Man Group, the world's biggest publicly traded hedge fund, says UAE stock valuations are among the lowest in the world and could rebound in an improved regional political environment.
The share prices of Abu Dhabi and Dubai companies are trading at 7.9 times earnings, while the GCC average is 11 times.
Those in emerging markets and Europe currently trade at about 10 times earnings, while in the US it is closer to 12 times earnings.
"The Arab Spring is destabilising to lots of investors, but essentially the fundamentals are there," said Jamil Baz, the global chief investment strategist at Man, which has US$65 billion (Dh238.69bn) of assets under management.
"UAE equity markets are among the cheapest in the world, so if we see an improvement in stability, there is massive upside for the region, and the UAE in particular."
Local markets have taken a beating this year, triggered first by popular uprisings that toppled autocratic leaders in Tunisia, Egypt and Libya, followed by Europe's worsening debt crisis, both of which have battered investor confidence.

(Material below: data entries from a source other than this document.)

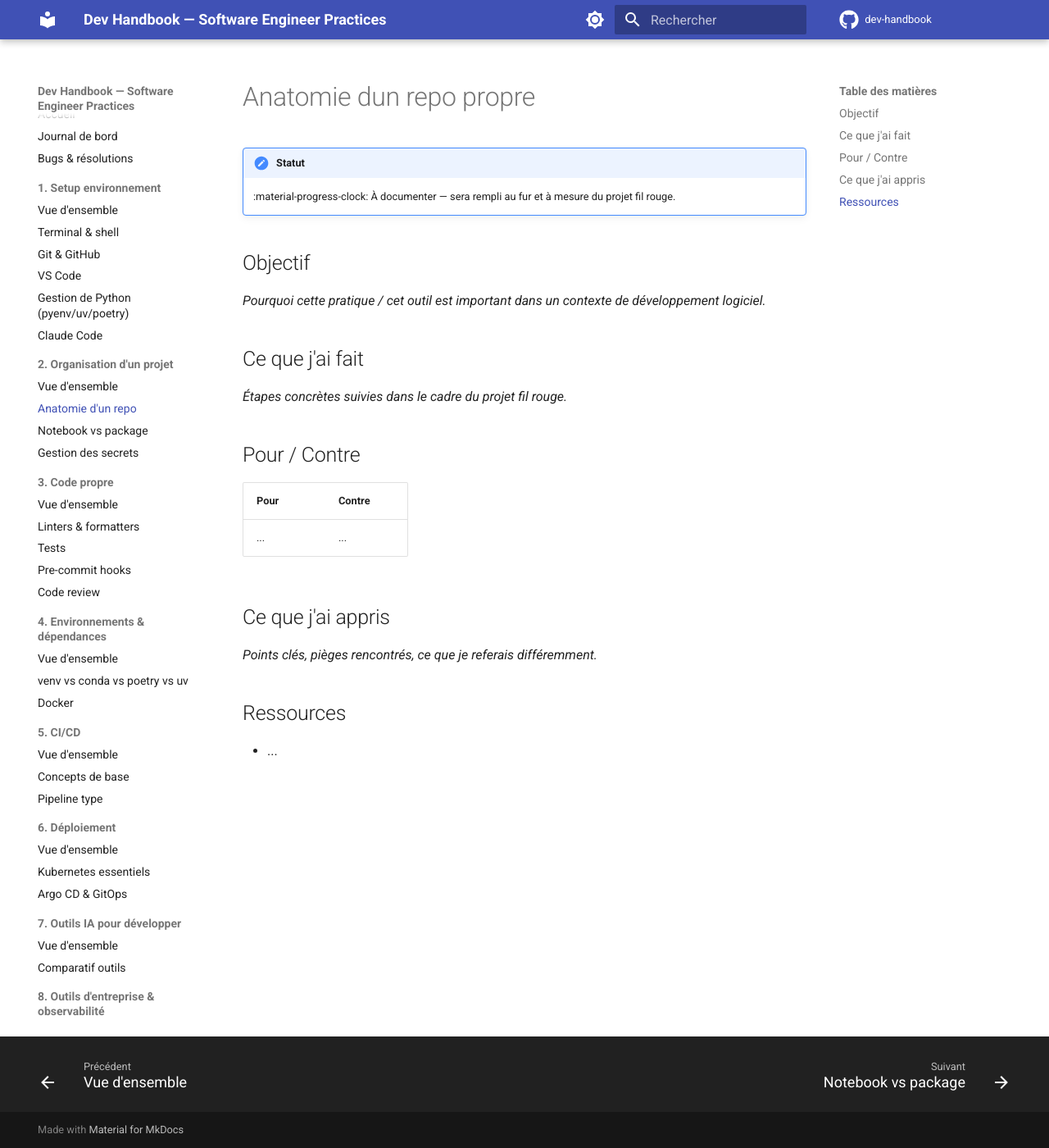
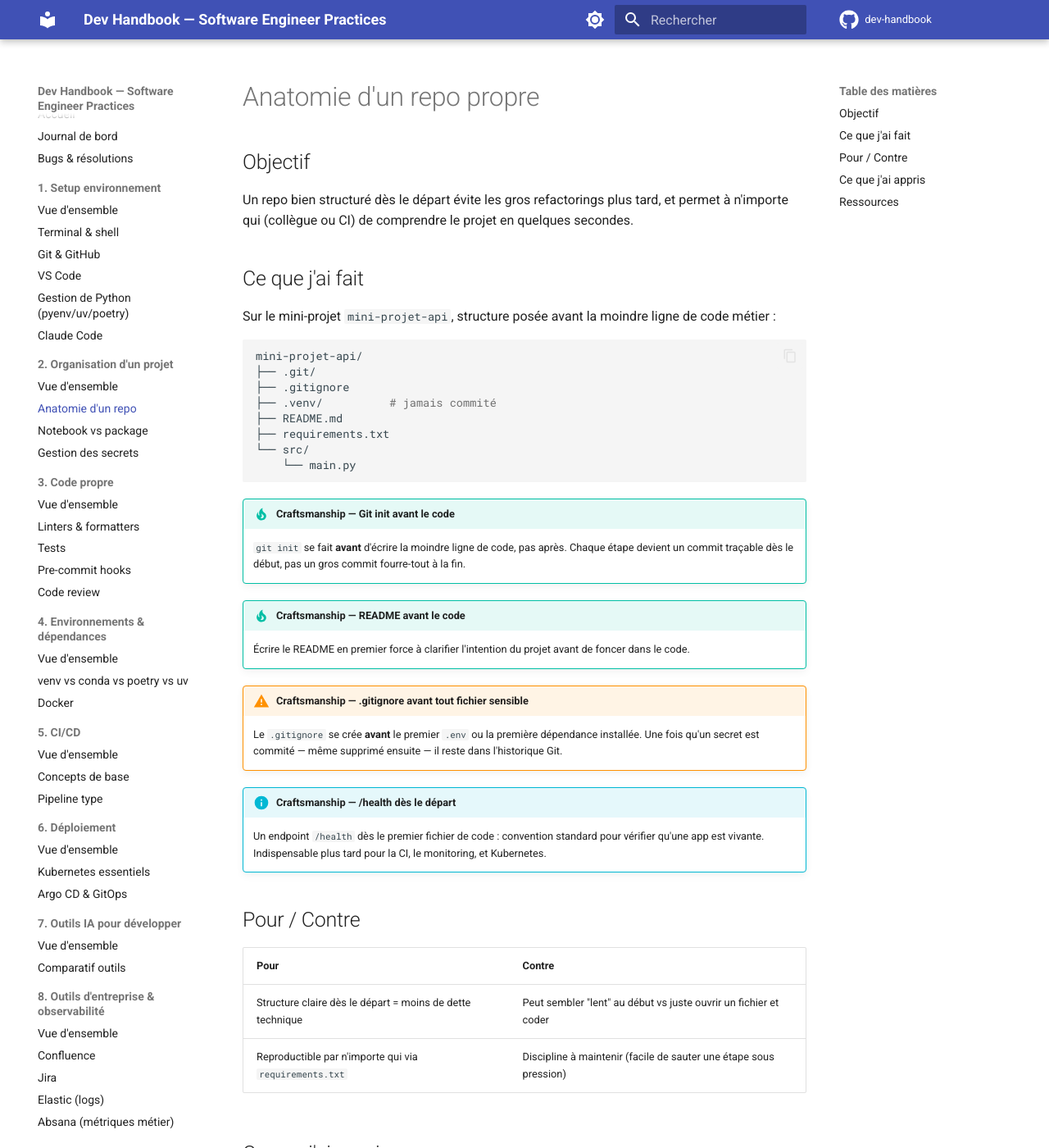
Before and after one commit to maguettemb/dev-handbook, an MkDocs documentation site: the page built from docs/02-organisation/anatomie-repo.md, in a window 1280 px wide and 1400 px high. Shown: the whole window at 82% size. Built offline with MkDocs 1.6.1 and Material for MkDocs 9.7.7, drawn with Linux system fonts in a browser that asks for light colours; comment, search, counter and statistics services are not loaded; some of the changed text lies outside the part shown.

Commit message:
Test sur les type d'admonitions à retenir - cf organisation> anatomie_repo

````diff
--- a/docs/02-organisation/anatomie-repo.md
+++ b/docs/02-organisation/anatomie-repo.md
@@ -1,26 +1,47 @@
-# Anatomie dun repo propre
-
-!!! note "Statut"
-    :material-progress-clock: À documenter — sera rempli au fur et à mesure du projet fil rouge.
+# Anatomie d'un repo propre
 
 ## Objectif
 
-*Pourquoi cette pratique / cet outil est important dans un contexte de développement logiciel.*
+Un repo bien structuré dès le départ évite les gros refactorings plus tard, et permet à n'importe qui (collègue ou CI) de comprendre le projet en quelques secondes.
 
 ## Ce que j'ai fait
 
-*Étapes concrètes suivies dans le cadre du projet fil rouge.*
+Sur le mini-projet `mini-projet-api`, structure posée avant la moindre ligne de code métier :
+
+```bash
+mini-projet-api/
+├── .git/
+├── .gitignore
+├── .venv/          # jamais commité
+├── README.md
+├── requirements.txt
+└── src/
+    └── main.py
+```
+
+!!! tip "Craftsmanship — Git init avant le code"
+    `git init` se fait **avant** d'écrire la moindre ligne de code, pas après. Chaque étape devient un commit traçable dès le début, pas un gros commit fourre-tout à la fin.
+
+!!! tip "Craftsmanship — README avant le code"
+    Écrire le README en premier force à clarifier l'intention du projet avant de foncer dans le code.
+
+!!! warning "Craftsmanship — .gitignore avant tout fichier sensible"
+    Le `.gitignore` se crée **avant** le premier `.env` ou la première dépendance installée. Une fois qu'un secret est commité — même supprimé ensuite — il reste dans l'historique Git.
+
+!!! info "Craftsmanship — /health dès le départ"
+    Un endpoint `/health` dès le premier fichier de code : convention standard pour vérifier qu'une app est vivante. Indispensable plus tard pour la CI, le monitoring, et Kubernetes.
 
 ## Pour / Contre
 
 | Pour | Contre |
 |---|---|
-| ... | ... |
+| Structure claire dès le départ = moins de dette technique | Peut sembler "lent" au début vs juste ouvrir un fichier et coder |
+| Reproductible par n'importe qui via `requirements.txt` | Discipline à maintenir (facile de sauter une étape sous pression) |
 
 ## Ce que j'ai appris
 
-*Points clés, pièges rencontrés, ce que je referais différemment.*
+*À compléter au fil du projet.*
 
 ## Ressources
 
-- ...
+- [Documentation FastAPI](https://fastapi.tiangolo.com/)
````
Also changed, not shown: docs/01-setup/python-versions.md (+16 -1 lines).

The Abu Dhabi Securities Exchange (ADX) General Index is down almost 10 per cent since January, when protests began in Tunisia after a fruit vendor, Mohamed Bouazizi, died of burn injuries suffered when he set himself on fire in December.
Dubai's main measure, the Dubai Financial Market (DFM) General Index has fallen by a little under 15 per cent in the same period and the FTSE Nasdaq Dubai UAE 20 Index about 18 per cent. The value of trading on the ADX and DFM has declined by two thirds this year, to Dh110 million yesterday, down from the Dh300m daily average for the year.

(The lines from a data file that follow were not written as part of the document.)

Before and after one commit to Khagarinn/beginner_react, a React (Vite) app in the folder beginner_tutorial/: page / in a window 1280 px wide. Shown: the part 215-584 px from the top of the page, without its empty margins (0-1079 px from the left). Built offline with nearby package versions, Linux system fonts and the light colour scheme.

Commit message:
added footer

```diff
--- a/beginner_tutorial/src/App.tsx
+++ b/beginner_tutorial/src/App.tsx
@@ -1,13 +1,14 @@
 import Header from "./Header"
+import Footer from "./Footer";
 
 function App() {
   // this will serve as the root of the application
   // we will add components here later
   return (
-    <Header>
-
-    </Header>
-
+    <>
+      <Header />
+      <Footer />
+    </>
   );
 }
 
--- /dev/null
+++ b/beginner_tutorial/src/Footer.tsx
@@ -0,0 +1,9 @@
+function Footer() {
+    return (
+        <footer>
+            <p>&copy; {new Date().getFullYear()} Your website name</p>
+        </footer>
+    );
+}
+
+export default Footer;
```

Individual foreign investors account for less than 3 per cent of total trading, while institutional investors make up 35 per cent.
Mr Baz's comments come against the background of remarks by Angela Merkel, the German chancellor, on Tuesday, that "Europe faces the toughest hour since World War II" and Italy's premier in waiting, Mario Monti, held meetings with his country's political parties to put together a cabinet to steer the euro zone's third-biggest economy through its debt crisis.
The country's borrowing costs have risen, with yields on 10-year bonds at 7.02 per cent, surpassing the 7 per cent threshold last week that raised fears the country was running out of money and was on the brink of a default.
The Middle East should weather the effects of the European debt crisis better than emerging markets, Mr Baz said, because it was mostly driven by oil prices and less integrated into world trade than emerging markets in Asia.
"The region Ö will suffer, but it will suffer less, relatively, than non-Japan Asia, where a big part of the production platform is geared towards Europe," he said.